There is so much beauty outside this time of year. I love the flowers starting to bloom, the weather beginning to warm up and the cheerful laughs of children finally getting to play outside.
But with all the beauty, there is a layer of dust to be cleaned. There are places to be looked at that you haven’t given attention to in a long time.
I’m not talking about the bookshelf, although it also has a layer of dust – I’m talking about the heart. Time for a much deeper spring clean, and my soul needs it.
I often wonder why people take the New Year to make a resolution. I understand it is a new year which makes it a calendar-friendly time to make new goals.
However, I am not energized in January. Those motivations and goals are like the winter daylight – short lived.
But spring time brings energy, brings life and brings a remembrance of the promise we were given: Jesus died on the cross, for me and for you, so that we can LIVE – I mean really, dig-your-hands-in-the-soil kind of LIVE.
Here is what I’ll be tackling this spring:
The Living Room
This is where a lot of dirt can pile up. There is so much commotion in this area. People are coming and going, there is work piled high, there are toys under the couch, and who knows what is under the cushions.
This is where the real priorities get pushed aside for busyness or distraction. Our commitments just seem to get buried behind pillows.
You ran errands, worked, cleaned and ran yourself into a frenzy all day so when you hit that couch, your commitment to read her a book, go to your Bible study, call your friend, workout – it all just becomes not-that-important in your head.
You begin making excuses or justifying your actions. It is OK if you skip out – you deserve a night-off.
We are human. We are really good at justifying our laziness and pushing aside commitments.
And this isn’t to say we don’t deserve to sit on that couch and relax, just as long as our promises and the priorities we have aren’t getting traded in.
Charles E. Hummel said, “We live in constant tension between the urgent and the important. The problem is that many important tasks need not be done today, or even this week. But often the urgent, though less important, tasks call for immediate response – endless demands pressure every waking hour. With a sense of loss we recall the important tasks that have been shunted aside. We realize that we’ve become slaves to the tyranny of the urgent.”
Take a good look at this room. Dust off your Bible or the books you said you would read. Fill your couches with good friends that you’ve been meaning to talk with.
When we think that we just need more time in a day, may really be just a need for some re-organization. Say “no” to the urgent and focus on the important.
Time to flip the mattress. While you may think that all the relationships in your life are just fine, these relationships whether with God, your spouse, children or other family and friends might need some serious readjusting.
Pushing aside God for the world’s busyness will drain you even further. There is nothing more crucial than time with Him.
As Sarah Young reminds, He is omnipotent and is able to bend time and events in your favor.
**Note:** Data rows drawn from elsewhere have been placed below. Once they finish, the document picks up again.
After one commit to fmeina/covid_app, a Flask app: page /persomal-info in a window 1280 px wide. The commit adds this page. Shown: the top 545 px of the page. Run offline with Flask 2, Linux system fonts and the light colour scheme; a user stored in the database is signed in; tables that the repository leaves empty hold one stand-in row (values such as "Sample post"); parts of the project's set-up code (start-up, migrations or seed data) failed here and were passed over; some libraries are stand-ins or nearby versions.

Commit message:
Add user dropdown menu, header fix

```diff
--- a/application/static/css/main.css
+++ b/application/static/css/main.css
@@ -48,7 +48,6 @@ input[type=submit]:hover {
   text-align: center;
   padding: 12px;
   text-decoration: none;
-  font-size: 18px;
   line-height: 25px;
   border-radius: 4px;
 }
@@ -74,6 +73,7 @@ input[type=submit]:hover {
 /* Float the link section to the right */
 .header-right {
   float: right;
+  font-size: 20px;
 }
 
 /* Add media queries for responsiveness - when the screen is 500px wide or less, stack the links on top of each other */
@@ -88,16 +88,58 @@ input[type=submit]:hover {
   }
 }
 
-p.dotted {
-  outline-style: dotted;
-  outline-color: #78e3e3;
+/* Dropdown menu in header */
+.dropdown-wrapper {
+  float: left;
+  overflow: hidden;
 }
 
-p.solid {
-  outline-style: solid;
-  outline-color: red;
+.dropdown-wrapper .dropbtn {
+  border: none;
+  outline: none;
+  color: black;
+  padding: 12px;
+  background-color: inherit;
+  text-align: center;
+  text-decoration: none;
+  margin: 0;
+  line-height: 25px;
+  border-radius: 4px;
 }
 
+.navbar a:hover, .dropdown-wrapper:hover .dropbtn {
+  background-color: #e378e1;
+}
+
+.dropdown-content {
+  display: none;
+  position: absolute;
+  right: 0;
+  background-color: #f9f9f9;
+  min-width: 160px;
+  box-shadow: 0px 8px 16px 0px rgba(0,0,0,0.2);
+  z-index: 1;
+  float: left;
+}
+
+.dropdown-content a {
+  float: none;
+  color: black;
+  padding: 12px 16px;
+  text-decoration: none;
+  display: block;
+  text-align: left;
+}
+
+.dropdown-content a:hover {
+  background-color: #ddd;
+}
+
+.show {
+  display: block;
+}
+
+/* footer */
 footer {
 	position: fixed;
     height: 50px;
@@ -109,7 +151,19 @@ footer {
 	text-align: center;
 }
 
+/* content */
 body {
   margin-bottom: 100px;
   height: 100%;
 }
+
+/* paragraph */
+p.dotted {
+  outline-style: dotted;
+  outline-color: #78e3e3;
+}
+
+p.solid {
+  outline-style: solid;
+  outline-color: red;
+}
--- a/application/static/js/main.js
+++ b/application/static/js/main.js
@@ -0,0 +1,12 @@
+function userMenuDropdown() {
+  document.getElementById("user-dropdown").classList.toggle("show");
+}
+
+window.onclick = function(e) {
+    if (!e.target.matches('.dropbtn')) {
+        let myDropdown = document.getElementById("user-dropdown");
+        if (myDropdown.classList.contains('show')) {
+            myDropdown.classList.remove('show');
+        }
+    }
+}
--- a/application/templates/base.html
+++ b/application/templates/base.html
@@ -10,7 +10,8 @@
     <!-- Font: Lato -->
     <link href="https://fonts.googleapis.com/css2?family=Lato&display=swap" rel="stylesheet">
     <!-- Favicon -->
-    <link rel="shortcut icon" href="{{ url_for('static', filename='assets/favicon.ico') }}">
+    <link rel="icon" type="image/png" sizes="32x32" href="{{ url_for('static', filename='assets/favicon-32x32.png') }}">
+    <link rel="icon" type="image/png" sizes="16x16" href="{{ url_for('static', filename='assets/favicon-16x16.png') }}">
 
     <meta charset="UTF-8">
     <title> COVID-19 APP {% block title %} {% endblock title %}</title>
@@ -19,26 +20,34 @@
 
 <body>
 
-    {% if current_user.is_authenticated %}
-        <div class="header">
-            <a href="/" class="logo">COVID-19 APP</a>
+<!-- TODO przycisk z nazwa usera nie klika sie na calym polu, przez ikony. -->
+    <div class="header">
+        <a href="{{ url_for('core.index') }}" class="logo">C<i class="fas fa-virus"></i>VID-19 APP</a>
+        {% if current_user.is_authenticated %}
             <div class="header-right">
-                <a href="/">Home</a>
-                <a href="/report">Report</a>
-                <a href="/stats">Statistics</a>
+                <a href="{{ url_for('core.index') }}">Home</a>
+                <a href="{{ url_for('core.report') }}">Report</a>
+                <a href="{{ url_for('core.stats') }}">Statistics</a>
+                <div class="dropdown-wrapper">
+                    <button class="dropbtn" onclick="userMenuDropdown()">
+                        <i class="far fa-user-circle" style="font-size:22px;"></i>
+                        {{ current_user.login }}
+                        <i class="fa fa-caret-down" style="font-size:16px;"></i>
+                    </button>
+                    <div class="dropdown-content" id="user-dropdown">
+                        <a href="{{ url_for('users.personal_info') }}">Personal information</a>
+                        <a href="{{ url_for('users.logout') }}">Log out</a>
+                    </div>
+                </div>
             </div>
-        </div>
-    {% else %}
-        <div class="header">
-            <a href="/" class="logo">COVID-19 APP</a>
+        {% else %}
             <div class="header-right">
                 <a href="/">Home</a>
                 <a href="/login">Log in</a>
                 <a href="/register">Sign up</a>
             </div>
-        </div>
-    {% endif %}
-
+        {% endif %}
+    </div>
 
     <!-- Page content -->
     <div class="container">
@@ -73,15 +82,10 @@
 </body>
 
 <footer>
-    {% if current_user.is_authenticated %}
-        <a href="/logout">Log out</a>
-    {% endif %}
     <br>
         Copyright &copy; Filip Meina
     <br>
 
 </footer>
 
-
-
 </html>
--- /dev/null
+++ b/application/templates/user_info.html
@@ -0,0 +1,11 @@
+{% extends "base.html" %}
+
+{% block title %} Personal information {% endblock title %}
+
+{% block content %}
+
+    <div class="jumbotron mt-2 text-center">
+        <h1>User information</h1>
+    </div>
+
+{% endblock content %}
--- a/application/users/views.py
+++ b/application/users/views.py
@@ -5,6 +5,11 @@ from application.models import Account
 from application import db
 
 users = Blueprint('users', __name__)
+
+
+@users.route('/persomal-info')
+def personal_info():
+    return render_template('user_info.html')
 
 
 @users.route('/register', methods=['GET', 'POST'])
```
You will find that you can accomplish more in less time after you’ve given time to Him.
Open the door with your spouse or children. Sit them down and ask if there is anything you can do to strengthen or if anything you are doing is hindering the relationship.
Friendships are a common area that are built up with dust, worn down, stepped on and pushed aside. Stop ignoring your friends. If you want them to go away, ignoring is the way to do it. But if you don’t want them to go away, time and effort is required. They are only going to call you or send you so many invitations before they get tired and stop.
Shake out the rugs. Ask for forgiveness or forgive (even if the other person didn’t ask you). Forgiveness and moving on is the bleach of heart-cleaners.
Our relationships are vital and whether they require a deep clean or just a polish, nothing is more beneficial and rewarding than taking that effort to do so.
After looking at the pile of dirt, organize what needs to be washed and figure out the best way to do it. Learning how to say “no” to the urgent and “yes” to the important may be a gentle and slow adaption while deciding to attend a weekly Bible study or deciding to sit down at the dinner table as a family and talk may be faster and easier.
Whatever it is, give it thought and commitment. The thing with laundry is that it has to get done. Even if you keep pushing the dryer button, at some point, you have to give it attention. Make small goals and finish it to the end.
This column was published at http://www.nrtoday.com